Small businesses could be eligible for a Small Business Disabled Access Credit of up to $5,000 to make their spaces more accessible to workers with disabilities. This could include amenities like an automatic door, or an audio device for an employee who needs assistance to hear.
People with disabilities are among the targeted groups that employers who seek federal contracts are supposed to hire, Heafy said. These employers are expected to have people from targeted groups making up 10% of their workforce.
But, Merchant emphasized, employers should focus on the abilities people bring to the job, rather than financial incentives or public relations gains.
The most significant barrier to people with disabilities achieving employment – particularly full-time employment – are the limitations the Social Security Administration places on people receiving disability benefits. A person receiving Supplemental Security Income has a cap of $2,000 on the assets they can own while receiving benefits. This cap was set in 1979.
There is a limit on how much income they can earn while receiving the benefits.
These means-tested benefits go beyond income received from Social Security and extend to Medicaid. If someone loses their SSI benefits, then they can lose access to certain government benefits, Supplemental Nutrition Assistance Program benefits, Section 8 housing vouchers, and fuel assistance.
In Massachusetts, recipients can make up to $42,000 without losing Medicaid benefits, but those in other states are not so fortunate, said Theresa Varnet.
Workers with disabilities lose a dollar from their SSI checks for every two dollars they earn. But they can also account for disability-related expenses incurred while working, like for para transportation, allowing then to keep that portion of their benefit check.
These means-tested benefits mean Jennifer can only work a limited number of hours per week. While she might prefer to get into the office more often, she only works one day a week because she has to arrange for transportation privately.
Transportation is another barrier to working with a disability. While the Worcester Regional Transit Authority will arrange transportation for Jennifer to get to a doctor or hairdresser’s appointment, it will not help her get to work, Theresa Varnet said. She is going to have to miss two weeks of work this month because she can’t get a ride.
Heafy, whose organization serves rural areas in Northern Worcester County as well as cities like Fitchburg, Leominster, and Gardner, said transportation can prove to be a barrier, especially if the worker requires para transportation. In areas served by public transportation, para transportation can cost $8 a day to and from work, versus $1.25 for the bus.

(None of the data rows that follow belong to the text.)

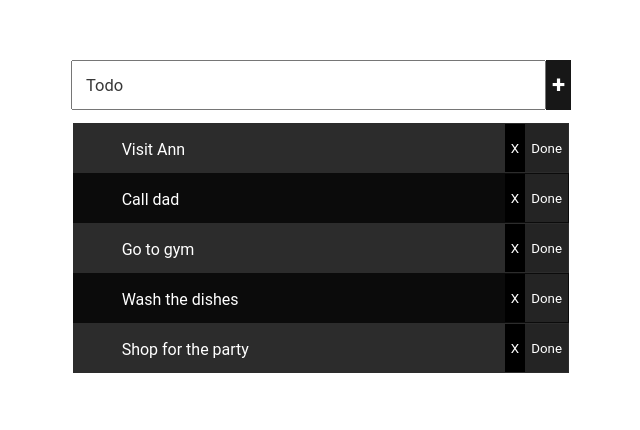
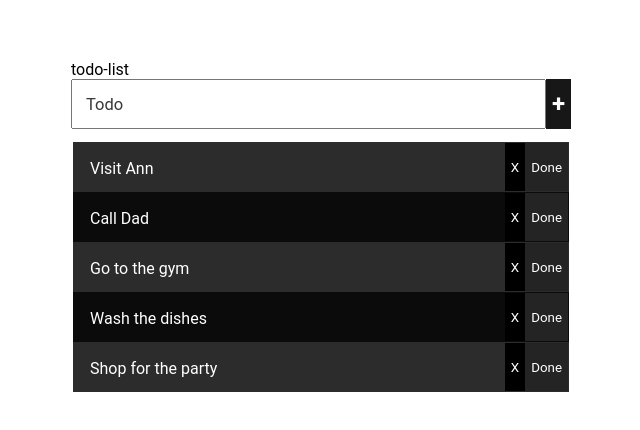
Before and after one commit to tutorialseu/angular-course-todo-list-app, an Angular app: page / in a window 1280 px wide. Shown: the part 108-538 px from the top of the page, without its empty margins (319-959 px from the left). Built offline with nearby package versions, Linux system fonts and the light colour scheme.

Commit message:
added functionality of adding, deleting and toggleing a task

```diff
--- a/src/app/app.component.css
+++ b/src/app/app.component.css
@@ -82,6 +82,10 @@
     justify-content: space-between;
   }
 
+  td {
+    margin-left: 1rem;
+  }
+
   .even {
     background-color: rgb(44, 44, 44);
     color: rgb(255, 255, 255);
@@ -91,3 +95,7 @@
     background-color: rgb(11, 11, 11);
     color: rgb(255, 255, 255);
   }
+
+  .is-done {
+    text-decoration: line-through;
+  }
--- a/src/app/app.component.html
+++ b/src/app/app.component.html
@@ -1,63 +1,24 @@
 <div class="container">
   <div class="todo-list">
+
+    {{title}}
+
     <div class="input-group">
-      <input type="text" placeholder="Todo">
-      <button class="add-button">+</button>
+      <input type="text" placeholder="Todo" #newTask>
+      <button (click)="add(newTask.value)" class="add-button">+</button>
     </div>
     <table>
-      <tr class="even">
+      <tr *ngFor="let task of tasks; let i = index" [class.even]="i%2==0" [class.odd]="i%2">
         <td>
-          <pre>
-            Visit Ann
-          </pre>
+          <p [class.is-done]="task.isDone" >
+            {{task.title}}
+          </p>
         </td>
         <td>
-          <button class="remove-button">X</button>
-          <button class="done-button">Done</button>
-        </td>
-      </tr>
-      <tr class="odd">
-        <td>
-          <pre>
-            Call dad
-          </pre>
-        </td>
-        <td>
-          <button class="remove-button">X</button>
-          <button class="done-button">Done</button>
-        </td>
-      </tr>
-      <tr class="even">
-        <td>
-          <pre>
-            Go to gym
-          </pre>
-        </td>
-        <td>
-          <button class="remove-button">X</button>
-          <button class="done-button">Done</button>
-        </td>
-      </tr>
-      <tr class="odd">
-        <td>
-          <pre>
-            Wash the dishes
-          </pre>
-        </td>
-        <td>
-          <button class="remove-button">X</button>
-          <button class="done-button">Done</button>
-        </td>
-      </tr>
-      <tr class="even">
-        <td>
-          <pre>
-            Shop for the party
-          </pre>
-        </td>
-        <td>
-          <button class="remove-button">X</button>
-          <button class="done-button">Done</button>
+          <button (click)="remove(task)" class="remove-button">X</button>
+          <button (click)="task.toggleIsDone()" class="done-button">
+            {{task.isDone? "Undo" : "Done"}}
+          </button>
         </td>
       </tr>
     </table>
--- a/src/app/app.component.ts
+++ b/src/app/app.component.ts
@@ -7,4 +7,38 @@
 })
 export class AppComponent {
   title = 'todo-list';
+  tasks: Task[] = [
+    new Task("Visit Ann"),
+    new Task("Call Dad"),
+    new Task("Go to the gym"),
+    new Task("Wash the dishes"),
+    new Task("Shop for the party")
+  ]
+
+  add(newTask: string){
+    this.tasks.push(new Task(newTask))
+  }
+
+  remove(exisitingTask: Task){
+    var userConfirmed = confirm(`Are you sure that you want to remove the following task? \n "${exisitingTask.title}"`)
+
+    if(userConfirmed){
+      this.tasks = this.tasks.filter(task => task != exisitingTask);
+    }
+
+  }
 }
+
+class Task {
+
+  constructor(public title: string){
+
+  }
+
+  toggleIsDone(){
+    this.isDone = !this.isDone;
+  }
+
+  public isDone = false;
+
+}
```
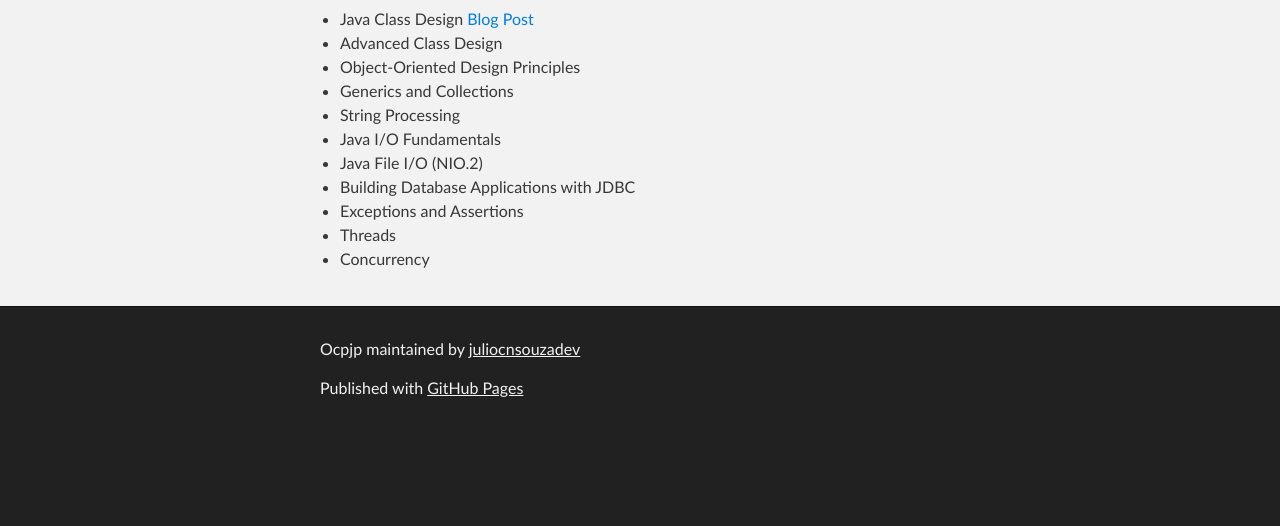
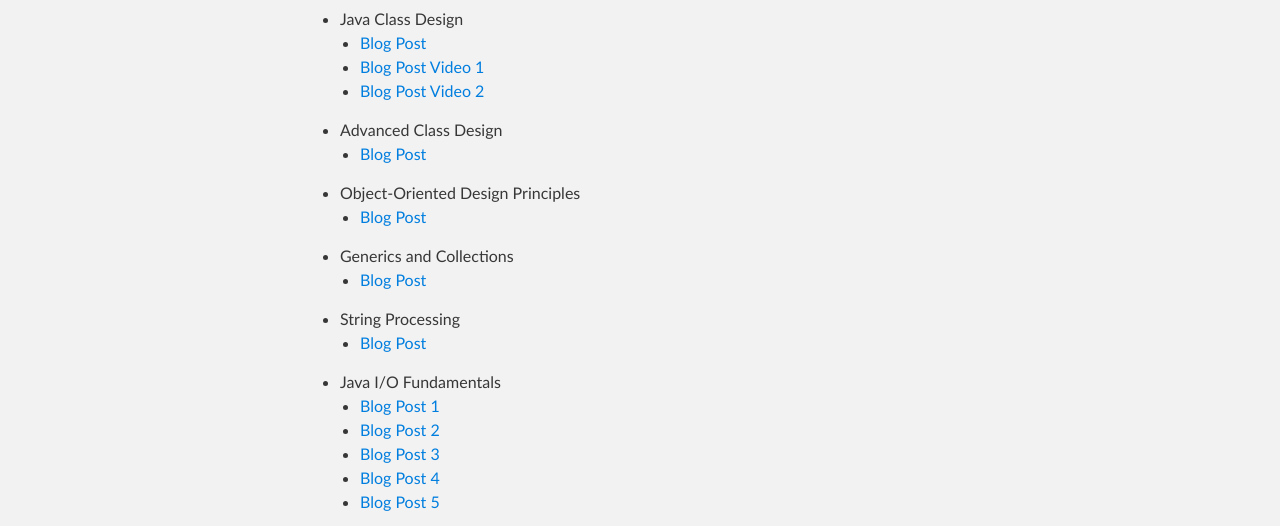
Before and after one commit to juliocnsouzadev/ocpjp, a plain HTML site: page index.html in a window 1280 px wide. Shown: the part 385-911 px from the top of the page. Before the commit the page ends 820 px from the top, so only its background shows below. Drawn offline with Linux system fonts and the light colour scheme.

```diff
--- a/index.html
+++ b/index.html
@@ -39,18 +39,57 @@
 
 <ul>
 <li>Java Class Design
-<a href="http://www.juliocnsouza.com.br/revisao-ocpjp-design-de-classes-java/">Blog Post</a>
+
+<ul>
+<li><a href="http://www.juliocnsouza.com.br/revisao-ocpjp-design-de-classes-java/">Blog Post</a></li>
+<li><a href="http://www.juliocnsouza.com.br/video-revisao-ocp-java-programmer-7-class-design-parte-01/">Blog Post Video 1</a></li>
+<li><a href="http://www.juliocnsouza.com.br/video-revisao-ocp-java-programmer-7-class-design-parte-02/">Blog Post Video 2</a></li>
+</ul>
 </li>
-<li>Advanced Class Design</li>
-<li>Object-Oriented Design Principles</li>
-<li>Generics and Collections</li>
-<li>String Processing</li>
-<li>Java I/O Fundamentals</li>
+<li>Advanced Class Design
+
+<ul>
+<li><a href="http://www.juliocnsouza.com.br/revisao-ocpjp-design-de-classes-avancado-java/">Blog Post</a></li>
+</ul>
+</li>
+<li>Object-Oriented Design Principles
+
+<ul>
+<li><a href="http://www.juliocnsouza.com.br/revisao-ocpjp-pricipios-poo/">Blog Post</a></li>
+</ul>
+</li>
+<li>Generics and Collections
+
+<ul>
+<li><a href="http://www.juliocnsouza.com.br/revisao-ocpjp-generics-and-collections/">Blog Post</a></li>
+</ul>
+</li>
+<li>String Processing
+
+<ul>
+<li><a href="http://www.juliocnsouza.com.br/revisao-ocpjp-string-processing/">Blog Post</a></li>
+</ul>
+</li>
+<li>Java I/O Fundamentals
+
+<ul>
+<li><a href="http://www.juliocnsouza.com.br/java-io-classe-console/">Blog Post 1</a></li>
+<li><a href="http://www.juliocnsouza.com.br/java-io-ler-e-escrever-arquivos-parte-1-stream-de-caracteres/">Blog Post 2</a></li>
+<li><a href="http://www.juliocnsouza.com.br/java-io-ler-e-escrever-arquivos-parte-2-stream-de-caracteres-com-busca/">Blog Post 3</a></li>
+<li><a href="http://www.juliocnsouza.com.br/java-io-ler-e-escrever-arquivos-parte-3-stream-de-bytes/">Blog Post 4</a></li>
+<li><a href="http://www.juliocnsouza.com.br/java-io-ler-e-escrever-arquivos-final/">Blog Post 5</a></li>
+</ul>
+</li>
 <li>Java File I/O (NIO.2)</li>
 <li>Building Database Applications with JDBC</li>
 <li>Exceptions and Assertions</li>
 <li>Threads</li>
-<li>Concurrency</li>
+<li>Concurrency
+
+<ul>
+<li><a href="">Blog Post</a></li>
+</ul>
+</li>
 </ul>
       </section>
     </div>
```
Also changed, not shown: params.json (+1 -1 lines).
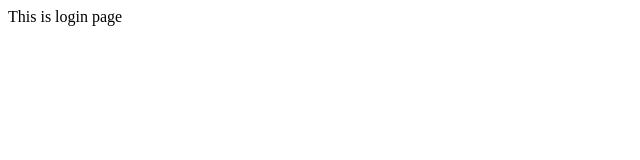
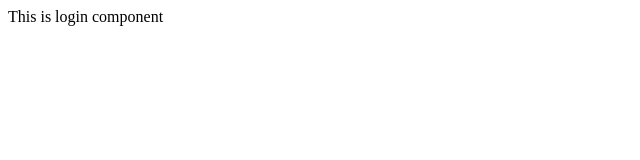
Before and after one commit to vcubevinodh/vcube_2025_12_30, a plain HTML site: page index.html in a window 1280 px wide. Shown: the full height of the page, 0-640 px from the left. Drawn offline with Linux system fonts and the light colour scheme.

Commit message:
This is login compoent

```diff
--- a/index.html
+++ b/index.html
@@ -6,6 +6,6 @@
     <title>Document</title>
 </head>
 <body>
-   This is login page
+   This is login component
 </body>
 </html>
```
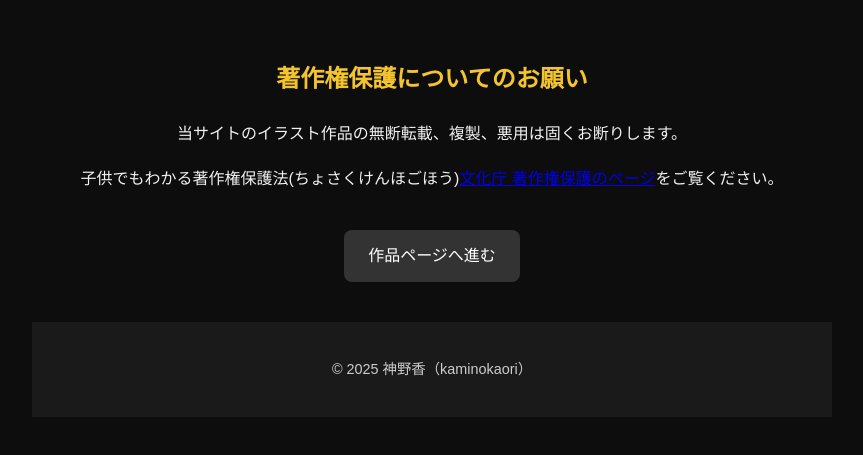
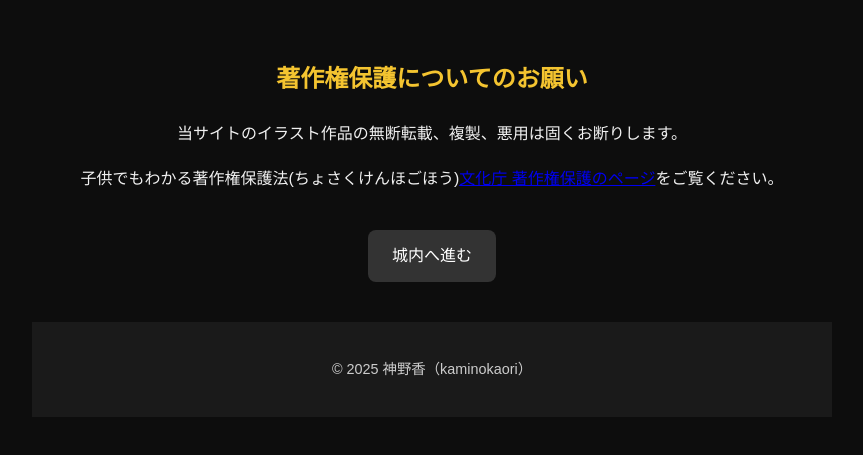
Before and after one commit to kaminokaori/land_of_the_moon, a plain HTML site: page index.html in a window 1280 px wide. Shown: the part 175-630 px from the top of the page, without its empty margins (208-1071 px from the left). Drawn offline with Linux system fonts and the light colour scheme.

Commit message:
Update index.html

```diff
--- a/index.html
+++ b/index.html
@@ -29,7 +29,7 @@
     </section>
 
     <nav>
-      <a href="gallery.html" class="btn">作品ページへ進む</a>
+      <a href="index.html" class="btn">城内へ進む</a>
     </nav>
   </main>
 
```
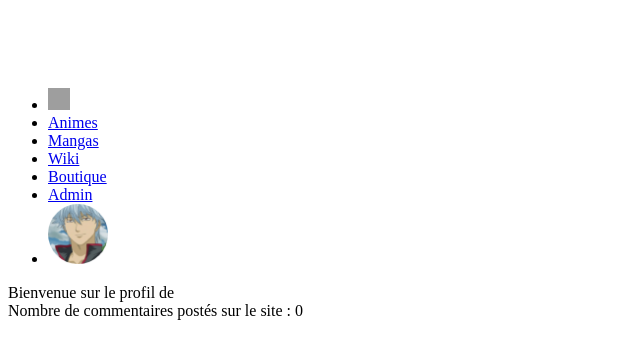
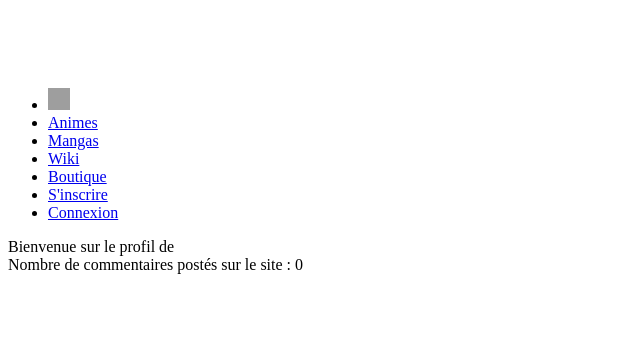
Before and after one commit to Zekarant/Mangas-Fan-V8, a Symfony app: template templates/user/index.html.twig in a window 1280 px wide. Shown: the top 359 px of the page, without its empty margins (0-640 px from the left). Run offline with Twig, Linux system fonts and the light colour scheme; the template is opened without the code that fills it, so the values that code supplies are empty; some libraries are stand-ins or nearby versions; grey boxes are pictures that could not be loaded.

Commit message:
Added login / registration system as well as conditions on comments and navigation bar

```diff
--- a/templates/base_without_banner.html.twig
+++ b/templates/base_without_banner.html.twig
@@ -43,12 +43,28 @@
                             <li>
                                 <a href="#">Boutique</a>
                             </li>
-                            <li>
-                                <a href="{{ path('admin') }}">Admin</a>
-                            </li>
-                            <li>
-                                <img src="https://www.mangasfan.fr/v8/images/compte.png" alt="Logo de Mangas'Fan" width="60" height="60" />
-                            </li>
+                            {% if app.user %}
+                                <li>
+                                    <a href="{{ path('admin') }}">Admin</a>
+                                </li>
+                                <li>
+                                    <span style="color: red;">{{ app.user.username}}</span>
+                                </li>
+                                <li>
+                                    <a href="{{ path('app_logout') }}">Déconnexion</a>
+                                </li>
+                                <li>
+                                    <img src="https://www.mangasfan.fr/v8/images/compte.png" alt="Logo de Mangas'Fan" width="60"
+                                    height="60"/>
+                                </li>
+                            {% else %}
+                                <li>
+                                    <a href="{{ path('app_register') }}">S'inscrire</a>
+                                </li>
+                                <li>
+                                    <a href="{{ path('app_login') }}">Connexion</a>
+                                </li>
+                            {% endif %}
                         </ul>
                     </div>
                 </div>
```
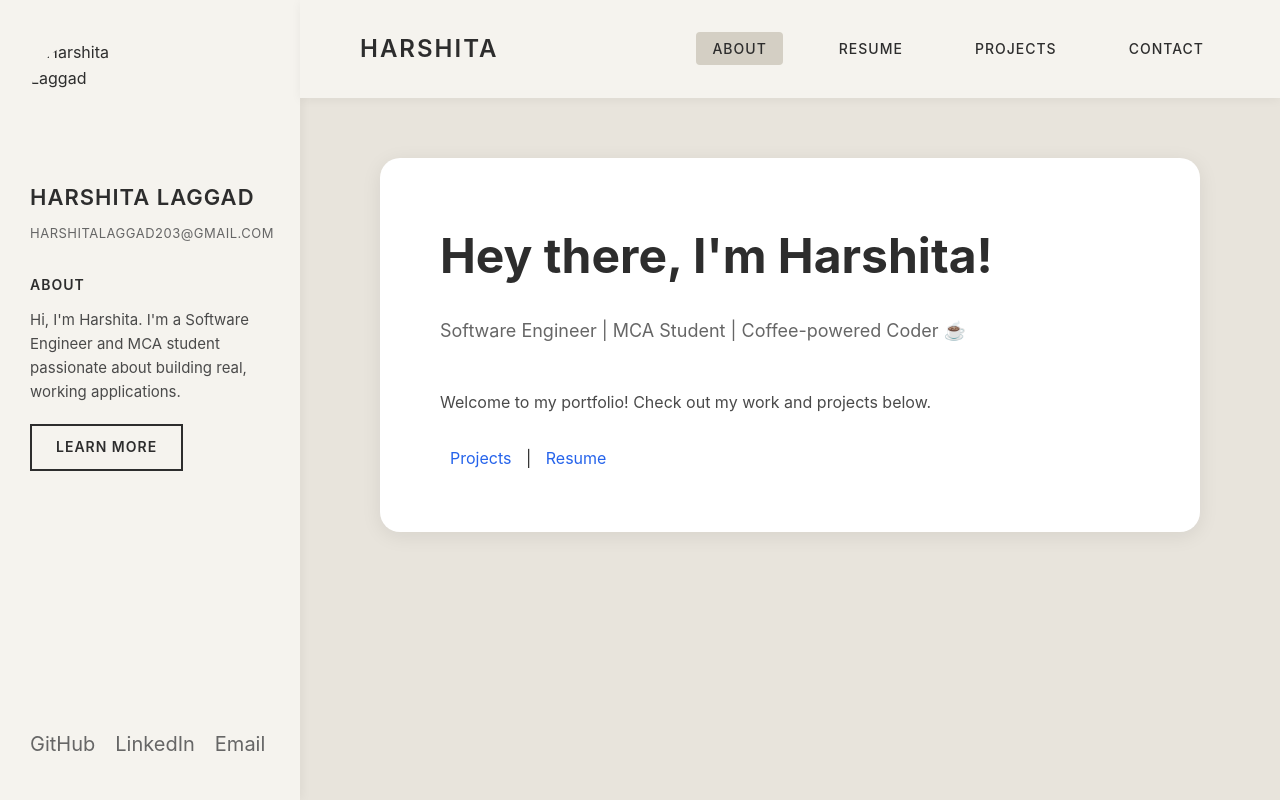
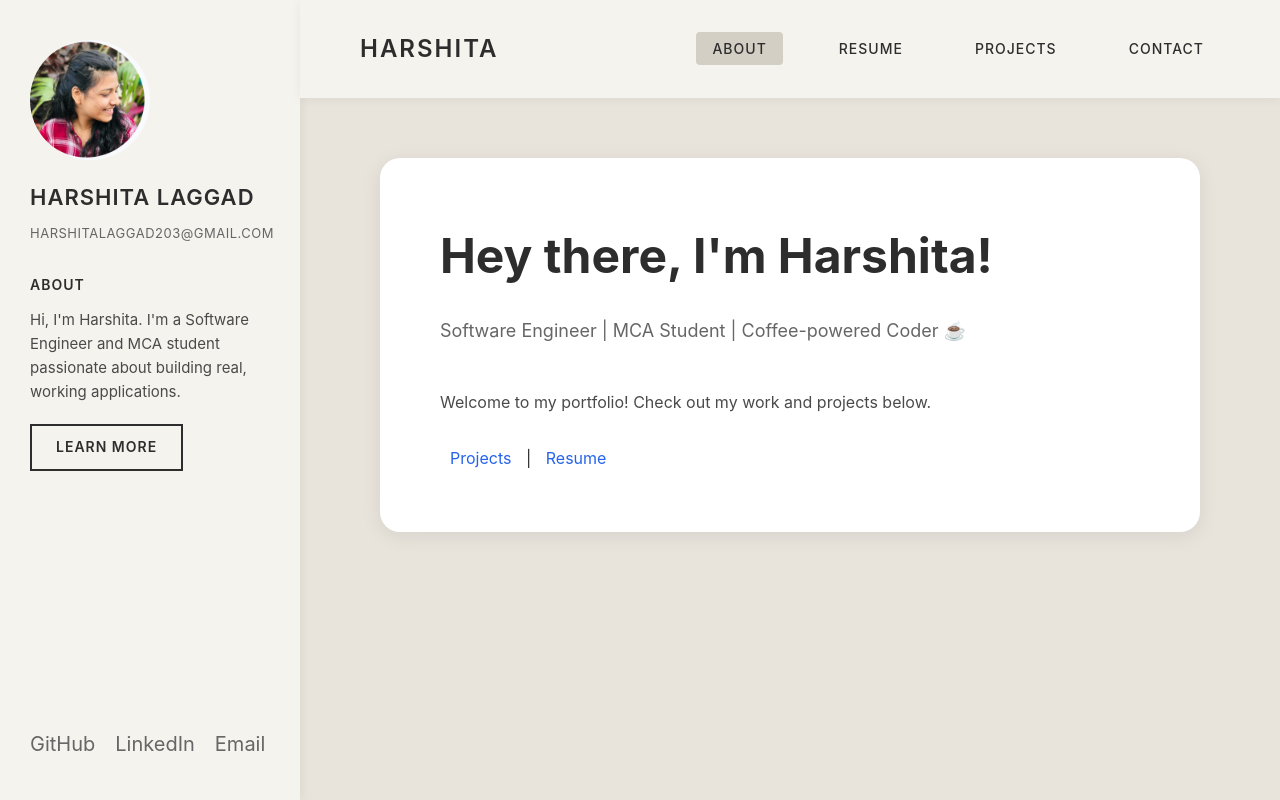
Before and after one commit to harshitalaggad/portfolio, a plain HTML site: page index.html in a window 1280 px wide. Drawn offline with Linux system fonts and the light colour scheme.

Commit message:
added image

```diff
--- a/index.html
+++ b/index.html
@@ -11,7 +11,7 @@
 <body>
   <div class="layout">
     <aside class="sidebar">
-      <img src="profile.jpg" alt="Harshita Laggad" class="profile-img" />
+      <img src="Screenshot 2025-10-26 204108.png" alt="Harshita Laggad" class="profile-img" />
       <h1>HARSHITA LAGGAD</h1>
       <p class="email">HARSHITALAGGAD203@GMAIL.COM</p>
       <div class="sidebar-section">
```
Also changed, not shown: Screenshot 2025-10-26 204108.png (added).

But, for people who live in a rural area, who may need to take a taxi to work, it can be very expensive, said Heafy. The people served by public transportation can count the difference between bus fare and para transportation as a disability-related expense, while because no alternative exists in the rural area, those workers cannot.
Then there is the bias of low expectations that these workers fact. Some people see them as the eternal child they’re not willing to babysit, said Theresa Varnet.
Jennifer is an adult. She lives on her own with limited help from a live-in caregiver. She sets her own schedule to do her household chores and picks out her own wardrobe, which she knows must be appropriate for work in a law firm. Her enthusiasm for Fletcher Tilton is evidenced by her smile, which brightens the room when she talks about her job and her coworkers.